In the past few weeks, I tried to put my finger on why the recent discussion of foods produced from animal cloning has me a little queasy. It may be because, just like the average American consumer, I don’t know much about the science behind it.

When the controversy concerning irradiated foods was front and center in the media some years ago, I had no problem accepting the technology or consuming the samples I received as a food editor. My acceptance of the technology was most likely because we covered the science of irradiation on the pages of Food Engineering each month, and I felt I understood the process.

To me, and many under-educated consumers, the word clone conjures up visions of science-fiction B-movie screenplays on creating the perfect child or tabloid stories about some Hollywood starlet paying big bucks to clone her long-lost, prized pet.

After a little research, the obvious became apparent. Sometimes we just need to be reminded that fruits and vegetables have been cloned for improvement and consumer enjoyment for hundreds of years just as animals have been bred for our benefit.

Clone-free labels may become a marketing badge of honor for the short-term, but as consumers become more educated and science becomes more sophisticated, I bet most Americans will feel comfortable with the idea.

Of course, with any new technology, there are unknown risks. The bigger question is whether the FDA, which has been under such scrutiny lately on its ability to keep the food supply safe, can meet the demands of regulating this new, modern era in food safety.

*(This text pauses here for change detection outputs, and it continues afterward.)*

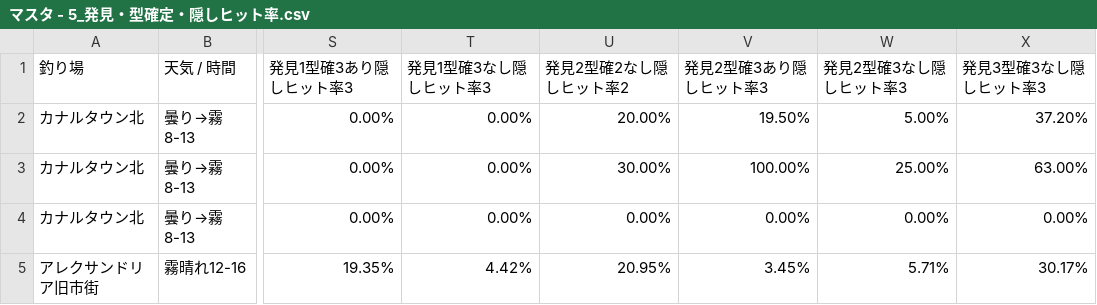
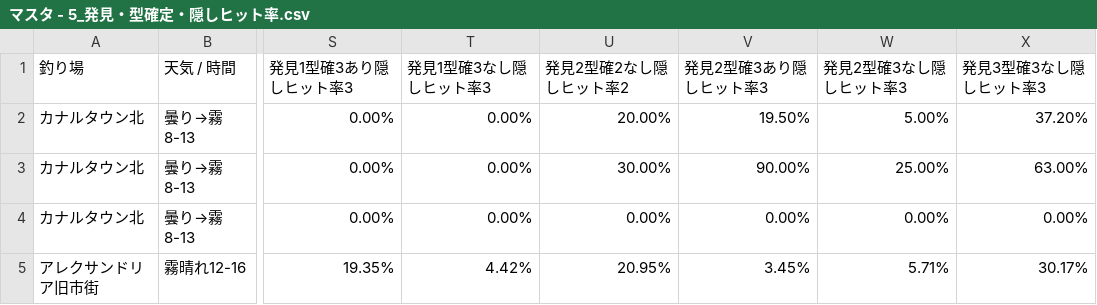
Before and after one commit to york14/FF14_Fisher-Logic-Engine, a CSV file: src/data/csv/マスタ - 5_発見・型確定・隠しヒット率.csv, drawn as a sheet; only a part is shown, gaps mark what is left out; the diff names each change by its address in the sheet, - before the commit and + after, or states it on an @@ line.

Commit message:
feat: add initial logic_master data structure for fishery engine

```diff
--- a/src/data/csv/マスタ - 5_発見・型確定・隠しヒット率.csv
+++ b/src/data/csv/マスタ - 5_発見・型確定・隠しヒット率.csv
-V3 (発見2型確3あり隠しヒット率3): 100.00%
+V3 (発見2型確3あり隠しヒット率3): 90.00%
```
Also changed, not shown: 1 other file.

I think it can be done, but not without more funding and increased resources.